In my course on the Hebrew Bible, we have talked about the remarkable cultural endurance of the Bible’s stories and characters. I recently accompanied my students to Boston’s Museum of Science to see the Dead Sea Scrolls exhibition. We marveled at the miraculous preservation of these texts: both the physical scrolls and the words within them that have been preserved almost unchanged over millennia.
The old within the new was also a theme of our Northeastern program in Israel this summer. In May and June, I spent five intense (and fabulous) weeks in Israel with 14 Northeastern students on a Dialogue of Civilizations program focused on Israeli literature, art, and politics. We heard many thoughtful perspectives. We traversed Israel from Safed in the Galilee to Sde Boker in the Negev, returning to home bases in Jerusalem and Tel Aviv (Read more here). In the classroom and on the road, our Northeastern students were exemplary: intellectually curious, engaged learners, culturally respectful, open, and kind. We are planning another Israel Dialogue for the coming July. In addition, we offer Jewish Studies credit for two Dialogues to Europe that study the Holocaust (Read more here).
In August, I also traveled to Poland and St. Petersburg. My journey was personal as well as professional. I walked the streets where my mother lived as a child and stood on the platform in Auschwitz where my father saw his parents, brothers, and sisters for the last time before they, among an unthinkable number of others, died cruel deaths. In Warsaw, we previewed the new Museum of the History of Polish Jews, which promises to be a unique educational resource, preserving the memory of a once vibrant culture. In St. Petersburg, our small group of academics was privileged to see the Leningrad Codex, the oldest extant complete Masoretic manuscript of the Hebrew Bible.
My strong convictions about the value of a Humanities education were reinforced by these confrontations with both the depths of inhumanity and the heights of human achievements. When I returned this fall, I accepted an offer to serve as Director of the Humanities Center at Northeastern. Over the last few years, the Jewish Studies Program and the Humanities Center have developed a close relationship, partnering on such major events as the Morton E. Ruderman Memorial Lectureship (which has brought Art Spiegelman and Nathan Englander to campus) and Northeastern’s annual Holocaust Awareness Week. I am hopeful that through my new role, these collaborations will be fortified and the position of Jewish Studies enhanced.
I will continue to direct Jewish Studies, and we have expanded our leadership team. I am pleased to announce that Laurel Leff, Associate Professor of Journalism and a member of our Executive Committee, has agreed to serve as a co-Associate Director of Jewish Studies, together with longtime Associate Director Jennifer Sartori. I am very grateful to Professors Leff and Sartori for their energy and expertise and for supporting the people who sustain our vibrant program. Professor Leff will also chair this year’s Holocaust Awareness Committee.

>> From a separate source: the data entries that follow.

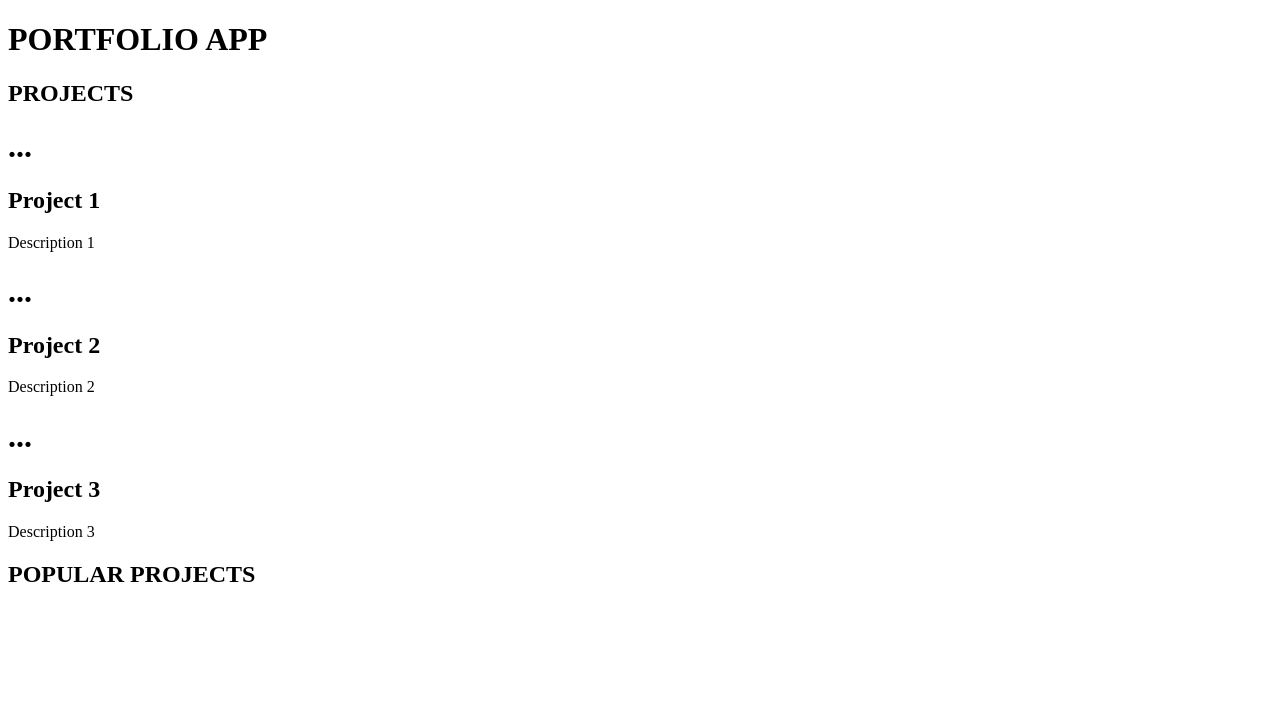
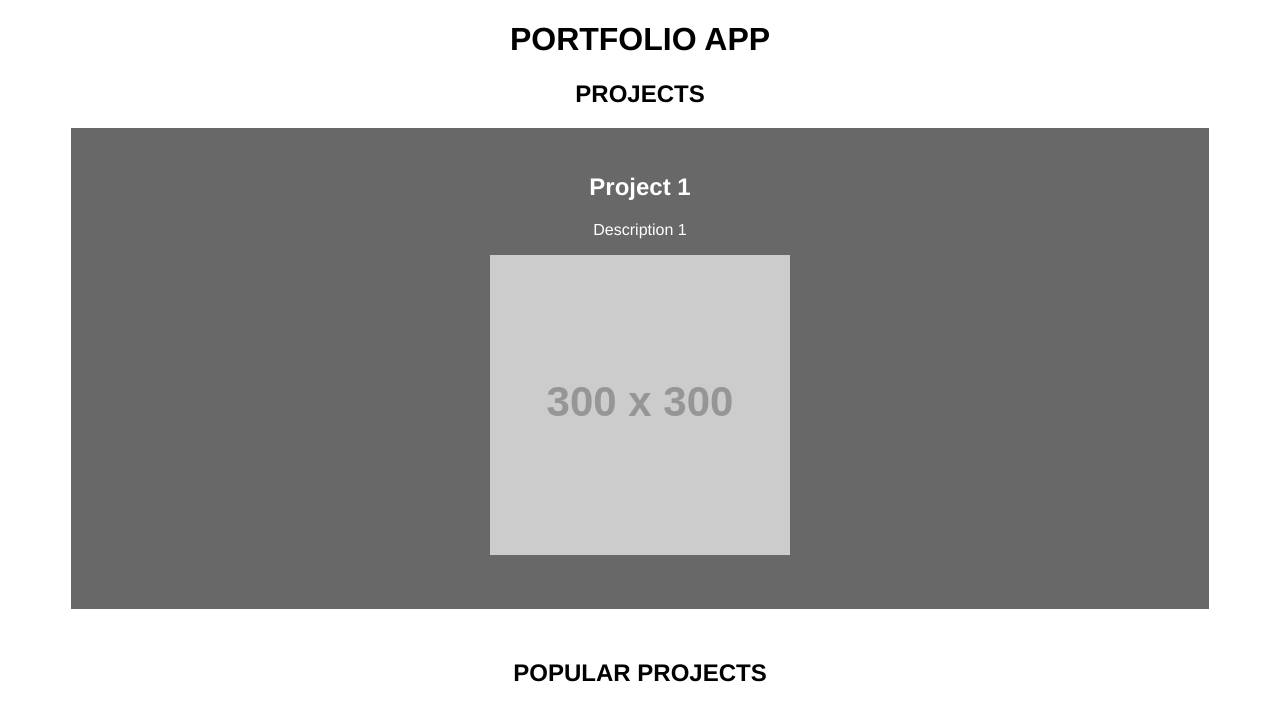
Before and after one commit to charisse10/582-project1, a Vue app: page / in a window 1280 px wide. Shown: the top 720 px of the page. Built offline with nearby package versions, Linux system fonts and the light colour scheme.

Commit message:
adding image placeholder

```diff
--- a/src/App.vue
+++ b/src/App.vue
@@ -3,11 +3,7 @@
   <h2>PROJECTS</h2>
   <div :projects="projects"></div>
 
-  <FavouritesList
-    :projects="projects"
-    @likeProject="likeProject"
-    @unlikeProject="unlikeProject"
-  ></FavouritesList>
+  <FavouritesList :projects="projects"></FavouritesList>
 
   <div class="popular">
     <h2>POPULAR PROJECTS</h2>
@@ -27,16 +23,7 @@ export default {
           id: 1,
           title: "Project 1",
           description: "Description 1",
-        },
-        {
-          id: 2,
-          title: "Project 2",
-          description: "Description 2",
-        },
-        {
-          id: 3,
-          title: "Project 3",
-          description: "Description 3",
+          image: "https://placehold.co/300x300/EEE/31343C0",
         },
       ],
     };
@@ -44,7 +31,15 @@ export default {
   components: {
     FavouritesList,
   },
+  methods: {},
 };
 </script>
 
-<style lang="scss"></style>
+<style lang="scss">
+#app {
+  font-family: Avenir, Helvetica, Arial, sans-serif;
+  text-align: center;
+  max-width: 90%;
+  margin: 0 auto;
+}
+</style>
--- a/src/components/ProjectItem.vue
+++ b/src/components/ProjectItem.vue
@@ -1,8 +1,8 @@
 <template>
-  <h1>...</h1>
   <div class="project">
     <h2>{{ project.title }}</h2>
     <p>{{ project.description }}</p>
+    <img :src="project.image" alt="Project Image" />
   </div>
 </template>
 
@@ -17,6 +17,7 @@ export default {
           id: 0,
           title: "Project Name",
           description: "Description of the Project",
+          image: "https://placehold.co/EEE/31343C0",
         };
       },
     },
@@ -29,4 +30,11 @@ export default {
 };
 </script>
 
-<style lang="scss"></style>
+<style lang="scss">
+.project {
+  background-color: rgb(104, 104, 104);
+  color: white;
+  padding: 25px 50px 50px;
+  margin-bottom: 50px;
+}
+</style>
```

Professor Sartori and Executive Committee member Professor Josh Jacobson have undertaken a thorough review of the Jewish Studies curriculum. I want to thank them for the many hours they spent this summer poring over syllabi and other programs’ curricula with an eye towards reviewing our major and minor requirements, ensuring that the appropriate courses are part of our offerings, and increasing the visibility of our classes. I am pleased to see our curriculum expand, with a new course on Anti-Semitism in 20th-Century American Literature and Film, taught by adjunct Professor Larry Lowenthal, as well as a new course on Covering the Conflict: The Media and the Middle East and a revamped course on Jewish Film and Fiction, both taught by Professor James Ross.

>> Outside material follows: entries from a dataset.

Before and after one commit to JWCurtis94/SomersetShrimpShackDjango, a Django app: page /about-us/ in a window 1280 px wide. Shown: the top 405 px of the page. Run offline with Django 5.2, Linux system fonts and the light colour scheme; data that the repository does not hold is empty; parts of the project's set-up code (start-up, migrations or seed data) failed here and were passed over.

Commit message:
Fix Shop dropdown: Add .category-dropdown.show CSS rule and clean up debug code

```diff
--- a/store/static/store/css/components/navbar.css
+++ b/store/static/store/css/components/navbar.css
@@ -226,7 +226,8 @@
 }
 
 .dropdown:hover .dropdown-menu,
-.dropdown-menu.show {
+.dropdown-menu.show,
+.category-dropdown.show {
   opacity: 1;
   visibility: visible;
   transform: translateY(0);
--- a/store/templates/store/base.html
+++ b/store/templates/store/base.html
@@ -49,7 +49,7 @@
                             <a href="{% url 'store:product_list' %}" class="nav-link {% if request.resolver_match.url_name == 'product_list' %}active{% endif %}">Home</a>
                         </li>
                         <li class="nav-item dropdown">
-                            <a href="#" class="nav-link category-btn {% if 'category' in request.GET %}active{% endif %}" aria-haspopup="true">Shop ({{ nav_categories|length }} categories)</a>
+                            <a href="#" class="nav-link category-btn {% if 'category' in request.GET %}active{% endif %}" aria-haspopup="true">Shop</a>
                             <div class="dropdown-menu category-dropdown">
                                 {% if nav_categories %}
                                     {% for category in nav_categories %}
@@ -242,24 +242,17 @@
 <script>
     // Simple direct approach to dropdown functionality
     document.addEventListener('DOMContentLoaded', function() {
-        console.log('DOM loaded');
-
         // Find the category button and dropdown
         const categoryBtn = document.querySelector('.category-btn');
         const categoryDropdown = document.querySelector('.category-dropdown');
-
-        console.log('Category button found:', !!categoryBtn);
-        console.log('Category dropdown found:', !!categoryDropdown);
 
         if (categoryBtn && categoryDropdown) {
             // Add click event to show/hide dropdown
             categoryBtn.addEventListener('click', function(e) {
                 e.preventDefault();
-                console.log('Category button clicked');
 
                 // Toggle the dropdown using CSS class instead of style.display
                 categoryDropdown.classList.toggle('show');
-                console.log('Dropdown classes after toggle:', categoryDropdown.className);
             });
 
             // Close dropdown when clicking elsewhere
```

We are looking forward to further curricular expansion in Israel Studies with the arrival on campus of Professor Dov Waxman in the fall of 2014. A professor of political science, international affairs, and Jewish Studies and a renowned scholar of Israeli politics and foreign policy, Arab-Israeli relations, and Middle East politics, Waxman will build on our success with this summer’s Dialogue of Civilizations program in Israel and will help to develop a robust Israel Studies program at Northeastern. Professor Waxman is already serving this year as co-director of Northeastern’s Middle East Center and recently presented a lecture on his research on the American Jewish community’s relationship to Israel.
Thank you for your interest in and support for Jewish Studies at Northeastern.
Read the rest of the Haverim Fall 2013 Newsletter here.